-------- EXERCISE INPUTS --------

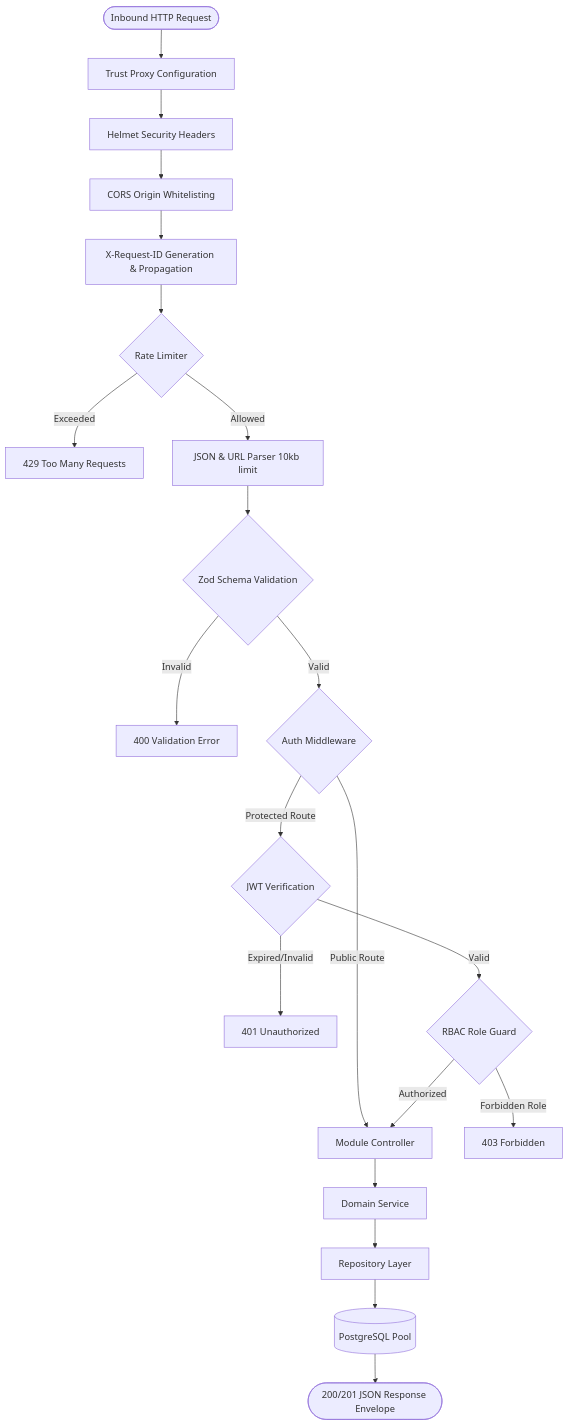
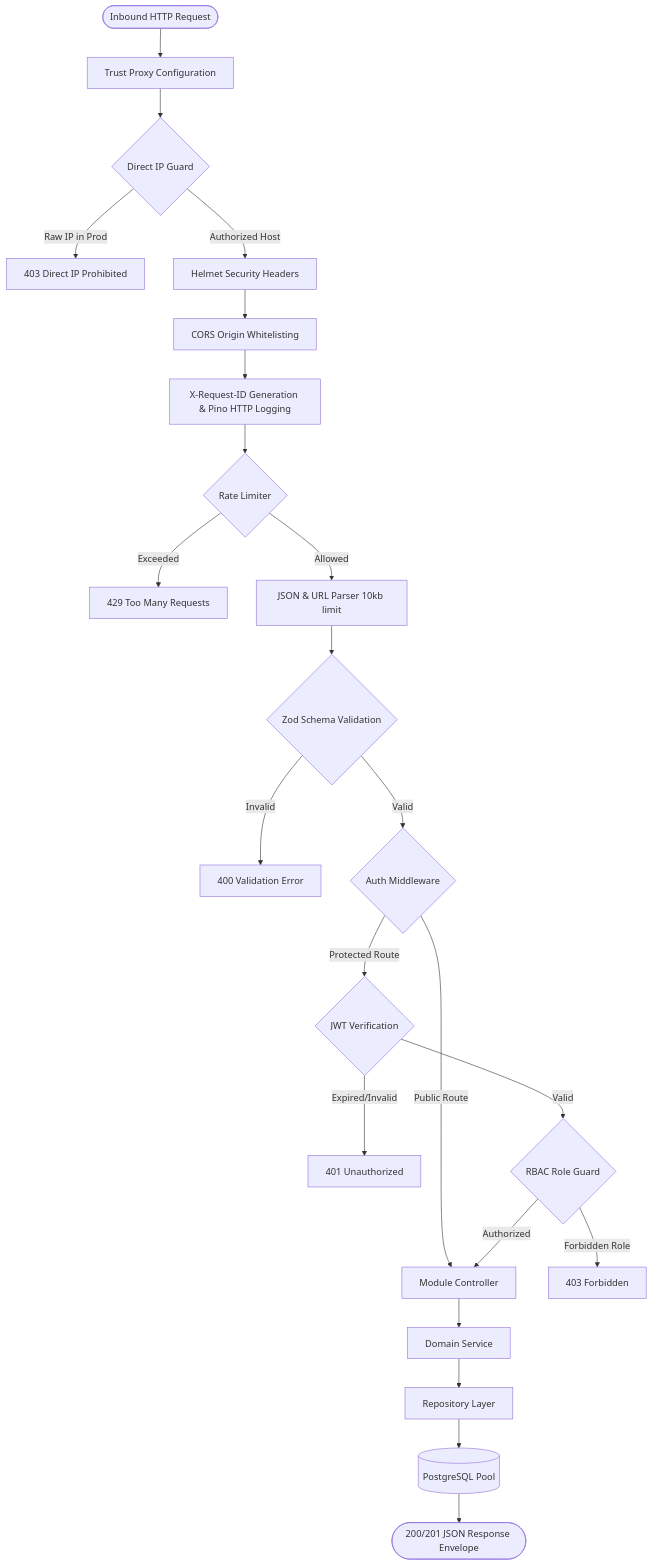
The second of 3 diagrams in ARCHITECTURE.md (majid-superior/sell-digital-assets-api), drawn with Mermaid before and after one commit. The commit also changed other lines of this file and 22 other files, not shown here.

````diff
--- a/ARCHITECTURE.md
+++ b/ARCHITECTURE.md
@@ -33,29 +33,32 @@
 ```mermaid
 flowchart TD
     Req([Inbound HTTP Request]) --> TrustProxy[Trust Proxy Configuration]
-    TrustProxy --> Helmet[Helmet Security Headers]
+    TrustProxy --> IPGuard{Direct IP Guard}
+    IPGuard -->|Raw IP in Prod| Res403[403 Direct IP Prohibited]
+    IPGuard -->|Authorized Host| Helmet[Helmet Security Headers]
+    
     Helmet --> CORS[CORS Origin Whitelisting]
-    CORS --> RequestID[X-Request-ID Generation & Propagation]
+    CORS --> RequestID[X-Request-ID Generation & Pino HTTP Logging]
     RequestID --> RateLimit{Rate Limiter}
     
     RateLimit -->|Exceeded| Res429[429 Too Many Requests]
     RateLimit -->|Allowed| BodyParser[JSON & URL Parser 10kb limit]
     
     BodyParser --> ZodVal{Zod Schema Validation}
     ZodVal -->|Invalid| Res400[400 Validation Error]
     ZodVal -->|Valid| AuthCheck{Auth Middleware}
     
     AuthCheck -->|Public Route| Controller[Module Controller]
     AuthCheck -->|Protected Route| JWTVal{JWT Verification}
     
     JWTVal -->|Expired/Invalid| Res401[401 Unauthorized]
     JWTVal -->|Valid| RBAC{RBAC Role Guard}
     
-    RBAC -->|Forbidden Role| Res403[403 Forbidden]
+    RBAC -->|Forbidden Role| Res403RBAC[403 Forbidden]
     RBAC -->|Authorized| Controller
     
     Controller --> Service[Domain Service]
     Service --> Repository[Repository Layer]
     Repository --> PG[(PostgreSQL Pool)]
     PG --> Res200([200/201 JSON Response Envelope])
 ```
````
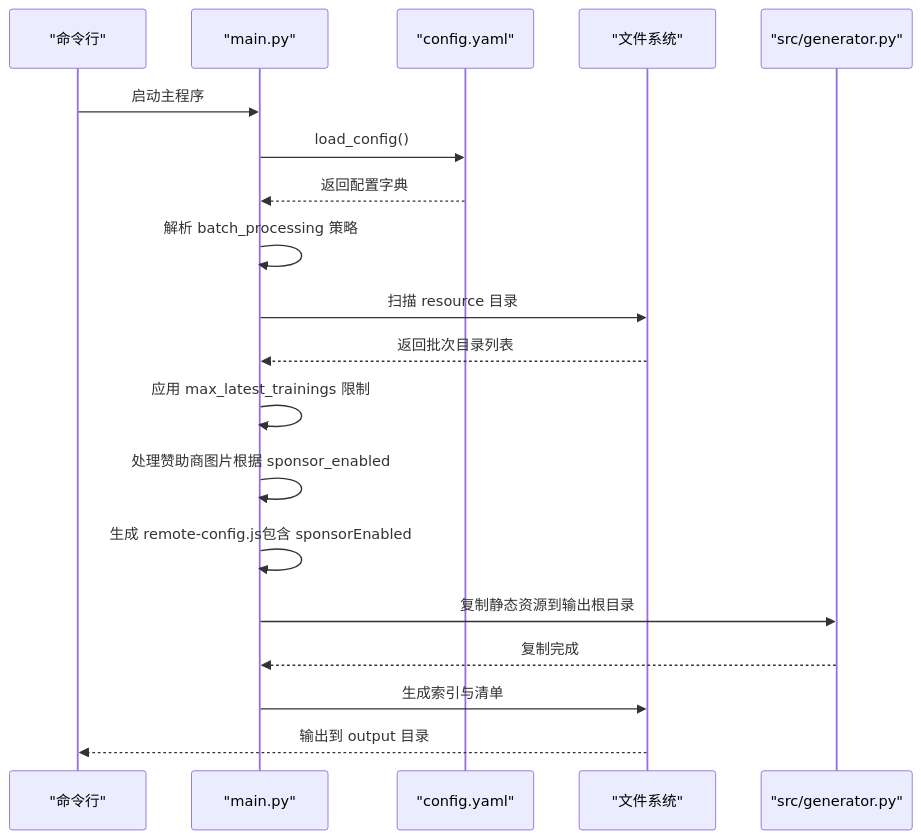
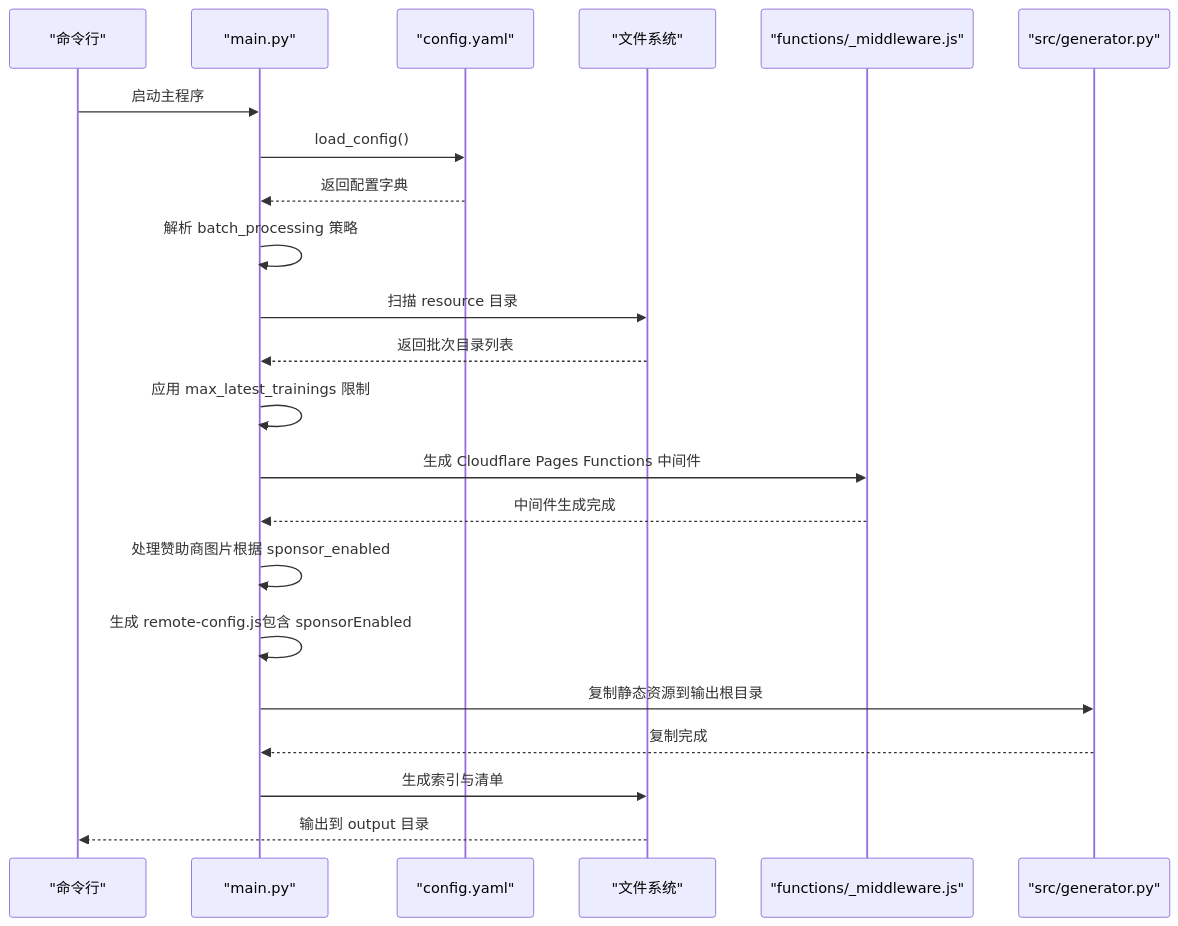
The second of 6 diagrams in .qoder/repowiki/zh/content/批量处理系统/配置管理.md (zhao-zg/cx), drawn with Mermaid before and after one commit. The commit also changed other lines of this file and 36 other files, not shown here.

````diff
--- a/.qoder/repowiki/zh/content/批量处理系统/配置管理.md
+++ b/.qoder/repowiki/zh/content/批量处理系统/配置管理.md
@@ -131,21 +141,24 @@
 ```mermaid
 sequenceDiagram
 participant CLI as "命令行"
 participant Main as "main.py"
 participant Cfg as "config.yaml"
 participant FS as "文件系统"
+participant MW as "functions/_middleware.js"
 participant Gen as "src/generator.py"
 CLI->>Main : 启动主程序
 Main->>Cfg : load_config()
 Cfg-->>Main : 返回配置字典
 Main->>Main : 解析 batch_processing 策略
 Main->>FS : 扫描 resource 目录
 FS-->>Main : 返回批次目录列表
 Main->>Main : 应用 max_latest_trainings 限制
+Main->>MW : 生成 Cloudflare Pages Functions 中间件
+MW-->>Main : 中间件生成完成
 Main->>Main : 处理赞助商图片根据 sponsor_enabled
 Main->>Main : 生成 remote-config.js包含 sponsorEnabled
 Main->>Gen : 复制静态资源到输出根目录
 Gen-->>Main : 复制完成
 Main->>FS : 生成索引与清单
 FS-->>CLI : 输出到 output 目录
 ```
````
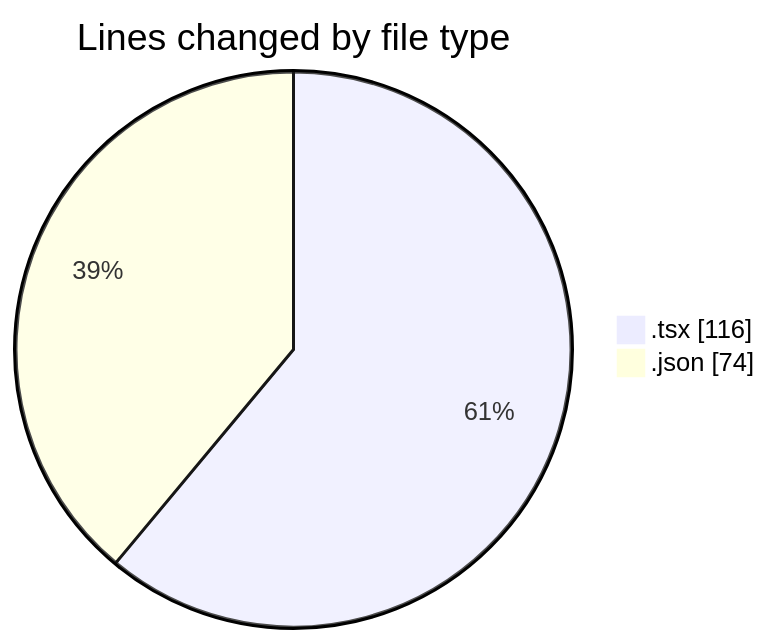
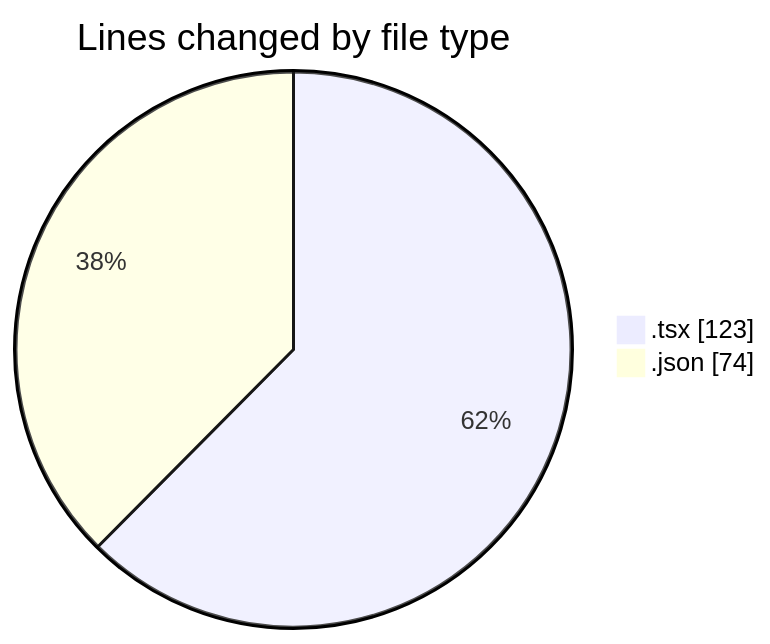
The first of 2 diagrams in 2025-04-08/cda/README.md (momahboobian/code-tracking), drawn with Mermaid before and after one commit. The commit also changed other lines of this file and 1 other file, not shown here.

````diff
--- a/2025-04-08/cda/README.md
+++ b/2025-04-08/cda/README.md
@@ -21,6 +21,6 @@
 ```mermaid
 pie showData
 title Lines changed by file type
-".tsx" : 116
+".tsx" : 123
 ".json" : 74
 ```
````
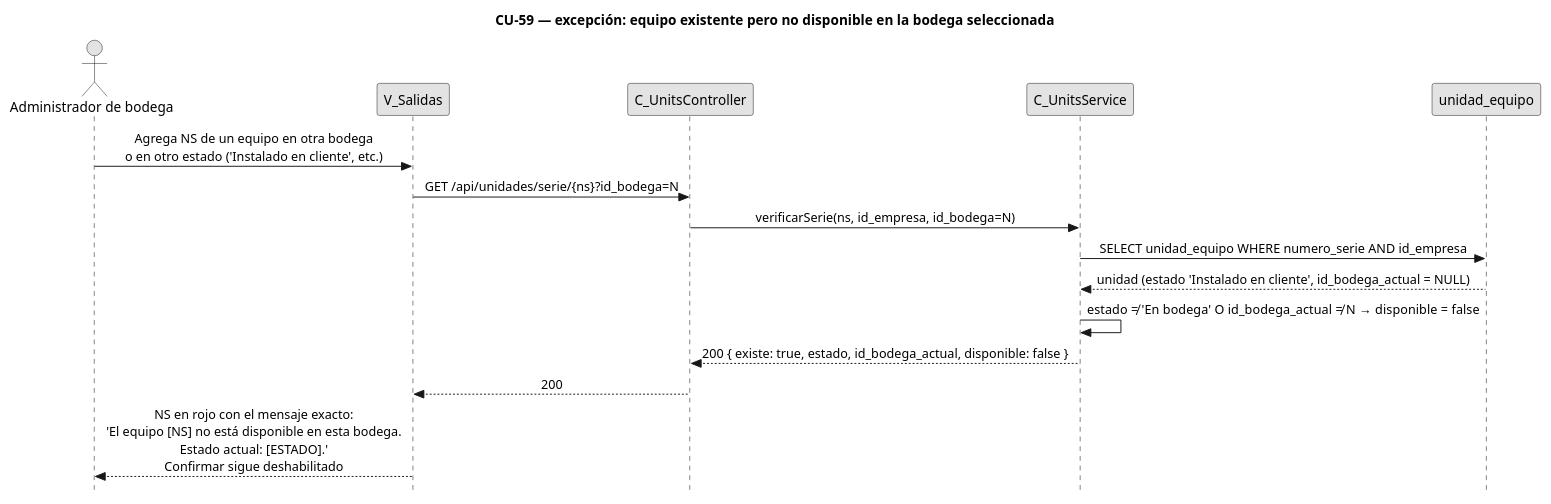
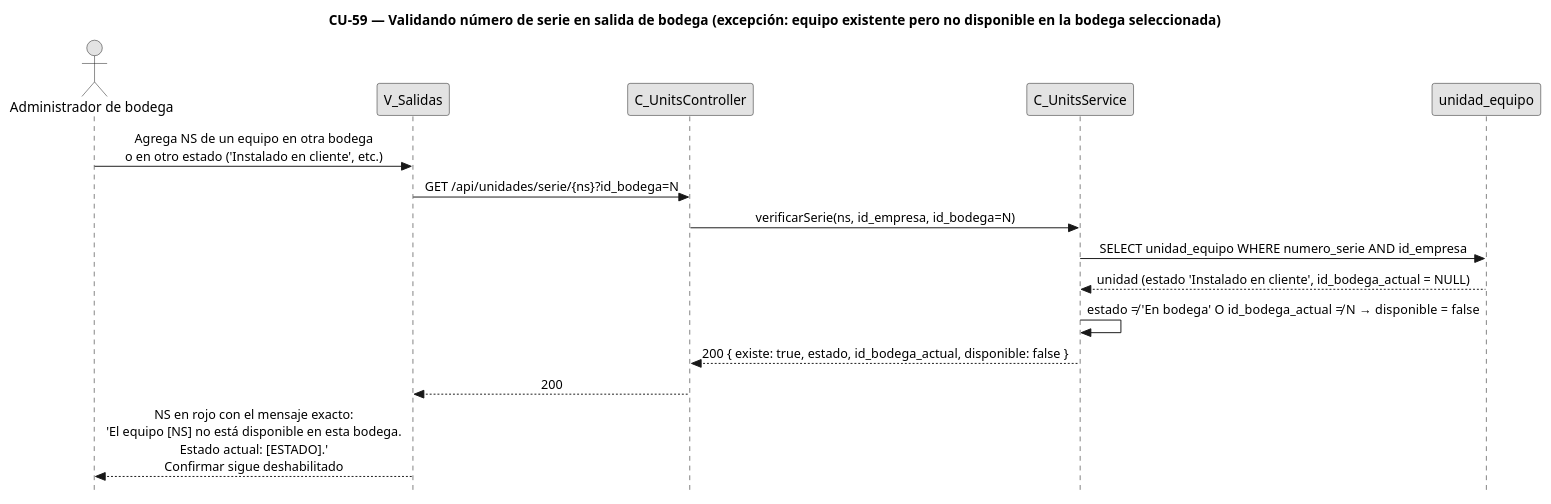
Before and after one commit to FSM-Finet-y-Cable-Magico/Team_1-Inventario-y-Bodega: the diagram in diagramas/diagramas-secuencia/CU59/CU59-exc-otra-bodega-o-estado.puml, drawn with PlantUML. The commit also changed 23 other files, not shown here.

Commit message:
docs(diagramas): agrega el nombre oficial del CU a los títulos de CU-52/54/55/56/58/59/60/62/78/84 (formato incremento 1) y re-render

```diff
--- a/diagramas/diagramas-secuencia/CU59/CU59-exc-otra-bodega-o-estado.puml
+++ b/diagramas/diagramas-secuencia/CU59/CU59-exc-otra-bodega-o-estado.puml
@@ -1,38 +1,38 @@
 @startuml CU59-exc-otra-bodega-o-estado
-title CU-59 — excepción: equipo existente pero no disponible en la bodega seleccionada
+title CU-59 — Validando número de serie en salida de bodega (excepción: equipo existente pero no disponible en la bodega seleccionada)
 skinparam style strictuml
 skinparam monochrome true
 skinparam shadowing false
 skinparam sequenceMessageAlign center
 <style>
 sequenceDiagram {
   participant {
     margin 30
   }
   actor {
     margin 12
   }
 }
 </style>
 skinparam sequence {
   MessageAlign center
   LifeLineBorderColor black
 }
 hide footbox
 
 actor "Administrador de bodega" as user
 participant "V_Salidas" as view
 participant "C_UnitsController" as uctrl
 participant "C_UnitsService" as usvc
 participant "unidad_equipo" as uent
 
 user -> view : Agrega NS de un equipo en otra bodega\no en otro estado ('Instalado en cliente', etc.)
 view -> uctrl : GET /api/unidades/serie/{ns}?id_bodega=N
 uctrl -> usvc : verificarSerie(ns, id_empresa, id_bodega=N)
 usvc -> uent : SELECT unidad_equipo WHERE numero_serie AND id_empresa
 uent --> usvc : unidad (estado 'Instalado en cliente', id_bodega_actual = NULL)
 usvc -> usvc : estado ≠ 'En bodega' O id_bodega_actual ≠ N → disponible = false
 usvc --> uctrl : 200 { existe: true, estado, id_bodega_actual, disponible: false }
 uctrl --> view : 200
 view --> user : NS en rojo con el mensaje exacto:\n'El equipo [NS] no está disponible en esta bodega.\nEstado actual: [ESTADO].'\nConfirmar sigue deshabilitado
 @enduml
```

--------

THE PROBLEM> Without including any picture, retype the entries exactly.

WRITTEN ANSWER>
The second of 3 diagrams in ARCHITECTURE.md (majid-superior/sell-digital-assets-api), drawn with Mermaid before and after one commit. The commit also changed other lines of this file and 22 other files, not shown here.

````diff
--- a/ARCHITECTURE.md
+++ b/ARCHITECTURE.md
@@ -33,29 +33,32 @@
 ```mermaid
 flowchart TD
     Req([Inbound HTTP Request]) --> TrustProxy[Trust Proxy Configuration]
-    TrustProxy --> Helmet[Helmet Security Headers]
+    TrustProxy --> IPGuard{Direct IP Guard}
+    IPGuard -->|Raw IP in Prod| Res403[403 Direct IP Prohibited]
+    IPGuard -->|Authorized Host| Helmet[Helmet Security Headers]
+    
     Helmet --> CORS[CORS Origin Whitelisting]
-    CORS --> RequestID[X-Request-ID Generation & Propagation]
+    CORS --> RequestID[X-Request-ID Generation & Pino HTTP Logging]
     RequestID --> RateLimit{Rate Limiter}
     
     RateLimit -->|Exceeded| Res429[429 Too Many Requests]
     RateLimit -->|Allowed| BodyParser[JSON & URL Parser 10kb limit]
     
     BodyParser --> ZodVal{Zod Schema Validation}
     ZodVal -->|Invalid| Res400[400 Validation Error]
     ZodVal -->|Valid| AuthCheck{Auth Middleware}
     
     AuthCheck -->|Public Route| Controller[Module Controller]
     AuthCheck -->|Protected Route| JWTVal{JWT Verification}
     
     JWTVal -->|Expired/Invalid| Res401[401 Unauthorized]
     JWTVal -->|Valid| RBAC{RBAC Role Guard}
     
-    RBAC -->|Forbidden Role| Res403[403 Forbidden]
+    RBAC -->|Forbidden Role| Res403RBAC[403 Forbidden]
     RBAC -->|Authorized| Controller
     
     Controller --> Service[Domain Service]
     Service --> Repository[Repository Layer]
     Repository --> PG[(PostgreSQL Pool)]
     PG --> Res200([200/201 JSON Response Envelope])
 ```
````
The second of 6 diagrams in .qoder/repowiki/zh/content/批量处理系统/配置管理.md (zhao-zg/cx), drawn with Mermaid before and after one commit. The commit also changed other lines of this file and 36 other files, not shown here.

````diff
--- a/.qoder/repowiki/zh/content/批量处理系统/配置管理.md
+++ b/.qoder/repowiki/zh/content/批量处理系统/配置管理.md
@@ -131,21 +141,24 @@
 ```mermaid
 sequenceDiagram
 participant CLI as "命令行"
 participant Main as "main.py"
 participant Cfg as "config.yaml"
 participant FS as "文件系统"
+participant MW as "functions/_middleware.js"
 participant Gen as "src/generator.py"
 CLI->>Main : 启动主程序
 Main->>Cfg : load_config()
 Cfg-->>Main : 返回配置字典
 Main->>Main : 解析 batch_processing 策略
 Main->>FS : 扫描 resource 目录
 FS-->>Main : 返回批次目录列表
 Main->>Main : 应用 max_latest_trainings 限制
+Main->>MW : 生成 Cloudflare Pages Functions 中间件
+MW-->>Main : 中间件生成完成
 Main->>Main : 处理赞助商图片根据 sponsor_enabled
 Main->>Main : 生成 remote-config.js包含 sponsorEnabled
 Main->>Gen : 复制静态资源到输出根目录
 Gen-->>Main : 复制完成
 Main->>FS : 生成索引与清单
 FS-->>CLI : 输出到 output 目录
 ```
````
The first of 2 diagrams in 2025-04-08/cda/README.md (momahboobian/code-tracking), drawn with Mermaid before and after one commit. The commit also changed other lines of this file and 1 other file, not shown here.

````diff
--- a/2025-04-08/cda/README.md
+++ b/2025-04-08/cda/README.md
@@ -21,6 +21,6 @@
 ```mermaid
 pie showData
 title Lines changed by file type
-".tsx" : 116
+".tsx" : 123
 ".json" : 74
 ```
````
Before and after one commit to FSM-Finet-y-Cable-Magico/Team_1-Inventario-y-Bodega: the diagram in diagramas/diagramas-secuencia/CU59/CU59-exc-otra-bodega-o-estado.puml, drawn with PlantUML. The commit also changed 23 other files, not shown here.

Commit message:
docs(diagramas): agrega el nombre oficial del CU a los títulos de CU-52/54/55/56/58/59/60/62/78/84 (formato incremento 1) y re-render

```diff
--- a/diagramas/diagramas-secuencia/CU59/CU59-exc-otra-bodega-o-estado.puml
+++ b/diagramas/diagramas-secuencia/CU59/CU59-exc-otra-bodega-o-estado.puml
@@ -1,38 +1,38 @@
 @startuml CU59-exc-otra-bodega-o-estado
-title CU-59 — excepción: equipo existente pero no disponible en la bodega seleccionada
+title CU-59 — Validando número de serie en salida de bodega (excepción: equipo existente pero no disponible en la bodega seleccionada)
 skinparam style strictuml
 skinparam monochrome true
 skinparam shadowing false
 skinparam sequenceMessageAlign center
 <style>
 sequenceDiagram {
   participant {
     margin 30
   }
   actor {
     margin 12
   }
 }
 </style>
 skinparam sequence {
   MessageAlign center
   LifeLineBorderColor black
 }
 hide footbox
 
 actor "Administrador de bodega" as user
 participant "V_Salidas" as view
 participant "C_UnitsController" as uctrl
 participant "C_UnitsService" as usvc
 participant "unidad_equipo" as uent
 
 user -> view : Agrega NS de un equipo en otra bodega\no en otro estado ('Instalado en cliente', etc.)
 view -> uctrl : GET /api/unidades/serie/{ns}?id_bodega=N
 uctrl -> usvc : verificarSerie(ns, id_empresa, id_bodega=N)
 usvc -> uent : SELECT unidad_equipo WHERE numero_serie AND id_empresa
 uent --> usvc : unidad (estado 'Instalado en cliente', id_bodega_actual = NULL)
 usvc -> usvc : estado ≠ 'En bodega' O id_bodega_actual ≠ N → disponible = false
 usvc --> uctrl : 200 { existe: true, estado, id_bodega_actual, disponible: false }
 uctrl --> view : 200
 view --> user : NS en rojo con el mensaje exacto:\n'El equipo [NS] no está disponible en esta bodega.\nEstado actual: [ESTADO].'\nConfirmar sigue deshabilitado
 @enduml
```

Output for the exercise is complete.